I don't see how that can be. I do not see how raker depth has anything to do with a tendency to cut a curve. It seems to me that if all the teeth on one side are wider than those on the other, the wider cutters will tend to push the saw towards the narrower cutters, resulting in a curved cut. And, in any case, I actually had the curve problem when I filed the rakers separately with a standard raker filing gauge. I admit, I have not used a progressive gauge.

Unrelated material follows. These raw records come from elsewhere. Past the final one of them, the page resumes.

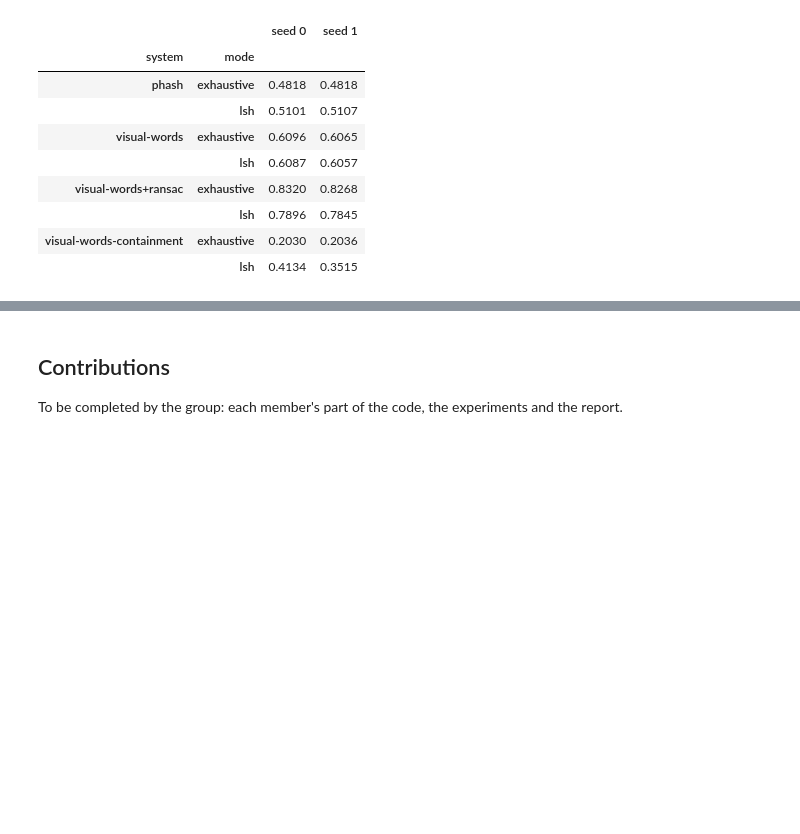
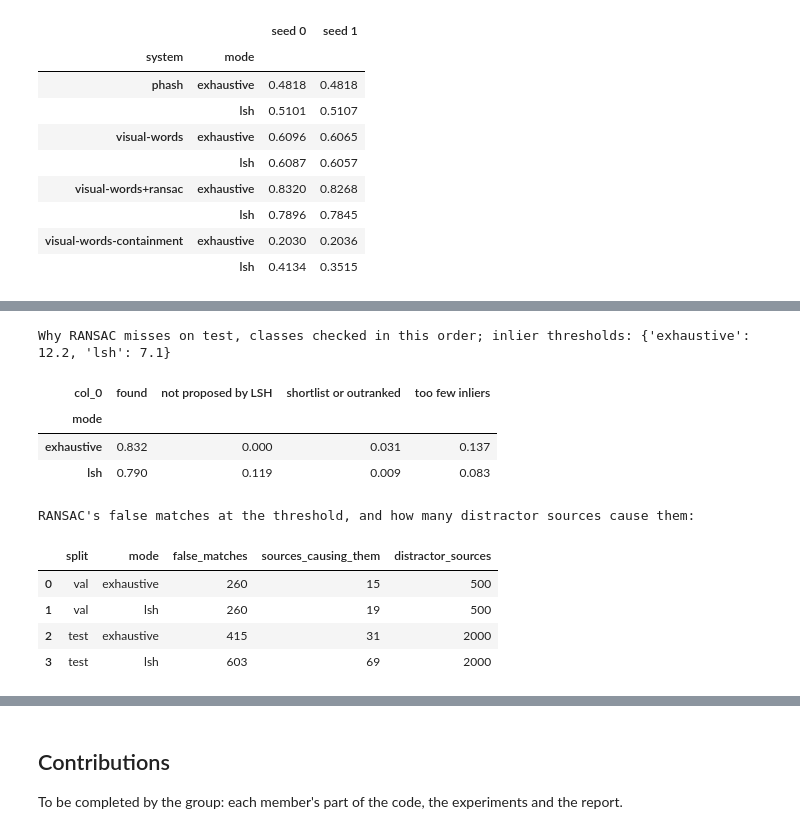
Before and after one commit to claralb2002/Detecting-Duplicate-and-Manipulated-Images, a Jupyter notebook: notebook.ipynb, the cells around one changed output, grey strips where cells are left out. Drawn from its saved outputs; the diff is of its cells as text; code cells hidden in the pictures; blank space fills up the shorter version.

```diff
--- a/notebook.ipynb
+++ b/notebook.ipynb
@@ -1869,0 +1923,31 @@ Search cost per query and index memory:
+# %%
+ransac = test.results[(test.results.system == "visual-words+ransac") & is_target(test.results)].merge(test.thresholds, on=["system", "mode"])
+found = (ransac.predicted == ransac.true_id) & (ransac.score > ransac.threshold)
+too_few_inliers = ~found & (ransac.true_similarity <= ransac.threshold)
+not_proposed = ~found & ~too_few_inliers & (ransac["mode"] == "lsh") & ~ransac.true_is_candidate.astype(bool)
+outcome = np.select([found, too_few_inliers, not_proposed], ["found", "too few inliers", "not proposed by LSH"], "shortlist or outranked")
+print("Why RANSAC misses on test, classes checked in this order; inlier thresholds:",
+      test.thresholds.query("system == 'visual-words+ransac'").set_index("mode").threshold.round(1).to_dict())
+display(pd.crosstab(ransac["mode"], outcome, normalize="index").round(3))
+
+print("RANSAC's false matches at the threshold, and how many distractor sources cause them:")
+rows = []
+for r in (val, test):
+    distractors = r.results[(r.results.system == "visual-words+ransac") & ~is_target(r.results)].merge(r.thresholds, on=["system", "mode"])
+    false = distractors[(distractors.predicted != "") & (distractors.score > distractors.threshold)]
+    for mode, part in false.groupby("mode"):
+        rows.append(dict(split=r.tag.rsplit("_", 1)[1], mode=mode, false_matches=len(part), sources_causing_them=part.query_id.nunique(),
+                         distractor_sources=distractors.query_id.nunique()))
+display(pd.DataFrame(rows))
+# %% [output]
+Why RANSAC misses on test, classes checked in this order; inlier thresholds: {'exhaustive': 12.2, 'lsh': 7.1}
+| col_0 | found | not proposed by LSH | shortlist or outranked | too few inliers |
+| mode |  |  |  |  |
+| exhaustive | 0.832 | 0.000 | 0.031 | 0.137 |
+| lsh | 0.790 | 0.119 | 0.009 | 0.083 |
+RANSAC's false matches at the threshold, and how many distractor sources cause them:
+|  | split | mode | false_matches | sources_causing_them | distractor_sources |
+| 0 | val | exhaustive | 260 | 15 | 500 |
+| 1 | val | lsh | 260 | 19 | 500 |
+| 2 | test | exhaustive | 415 | 31 | 2000 |
+| 3 | test | lsh | 603 | 69 | 2000 |
```
Also changed, not shown: parts of 9 cells of this notebook.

I also have not measured the height set by the Pferd tool, but I assume it is 0.025" as standard.
 

Hermio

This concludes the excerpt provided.